In “The Half of It,” Ellie Chu (Leah Lewis) is a solitary, brusque high school senior who doesn’t fit in in the tiny town of Squahamish. She writes her classmates’ essays for money until her neighbor Paul (Daniel Diemer) who doesn’t “speak very good” hires her to write love letters for his crush Aster (Alexxis Lemire). The Cyrano de Bergerac-esque scheme spirals out of control as everyone develops relationships they don’t expect and Ellie finds herself falling in love with the recipient of her letters.
Wu adapts a distinctly melancholic tone that complements the understated setting and plot. This effect is established from the beginning, which features an animated intro with a voiceover about the ancient Greeks, ethereal music, and a muted blue color scheme. The mood matches perfectly with the setting: The small, religious town of Squahamish feels like a real living, breathing place. It’s a place where no one wants to be yet no one can imagine abandoning, a dichotomy that leaves tension hanging over the film.

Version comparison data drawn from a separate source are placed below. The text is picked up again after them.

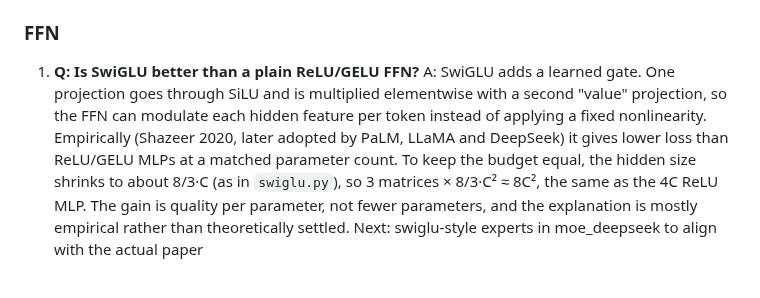
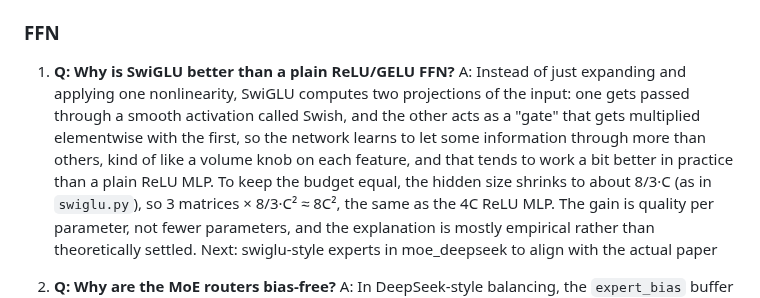
Before and after one commit to pranjalbainsla/mini-llm, a Markdown page: model/README.md, the part around the change. GitHub-like rendering.

```diff
--- a/model/README.md
+++ b/model/README.md
@@ -21,8 +21,8 @@ Next: move to the decoupled formulation (content dim `dh` plus a shared `d_rope`
 
 ### FFN
 
-1) **Q: Is SwiGLU better than a plain ReLU/GELU FFN?**
-A: SwiGLU adds a learned gate. One projection goes through SiLU and is multiplied elementwise with a second "value" projection, so the FFN can modulate each hidden feature per token instead of applying a fixed nonlinearity. Empirically (Shazeer 2020, later adopted by PaLM, LLaMA and DeepSeek) it gives lower loss than ReLU/GELU MLPs at a matched parameter count.
+1) **Q: Why is SwiGLU better than a plain ReLU/GELU FFN?**
+A: Instead of just expanding and applying one nonlinearity, SwiGLU computes two projections of the input: one gets passed through a smooth activation called Swish, and the other acts as a "gate" that gets multiplied elementwise with the first, so the network learns to let some information through more than others, kind of like a volume knob on each feature, and that tends to work a bit better in practice than a plain ReLU MLP.
 To keep the budget equal, the hidden size shrinks to about 8/3·C (as in `swiglu.py`), so 3 matrices × 8/3·C² ≈ 8C², the same as the 4C ReLU MLP. The gain is quality per parameter, not fewer parameters, and the explanation is mostly empirical rather than theoretically settled.
 Next: swiglu-style experts in moe_deepseek to align with the actual paper
 
```
Also changed, not shown: docs/log.md (+11 -0 lines), plots/val_curves_baseline_vs_swiglu.png (added), 6 other files.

The subdued plot has no explosive arguments or bursts of passion, making the emotional beats feel more grounded.
The film revolves around words and language, with its talented writer of a protagonist crafting love letters for a boy whose defining trait is his inability to express himself. Ellie writes profusely, but hardly speaks a word — she falls in love almost entirely through letters and text messages. Wu uses different shots and settings to keep the film visually interesting by having characters meet in Catholic confessionals, abandoned trains, and hidden hot springs, but hardly anything happens besides people talking to one another. There are some points in the first half where the film’s lack of action almost becomes a drag, but fortunately the film is packed with wonderful dialogue that ranges from witty to profound. The dialogue does not always sound organic — not many teenagers quote existentialist philosophers and some of the stereotypical dumb jock characters say impossibly inane things — but each character’s lines feels true to their voice and certain exchanges flow beautifully.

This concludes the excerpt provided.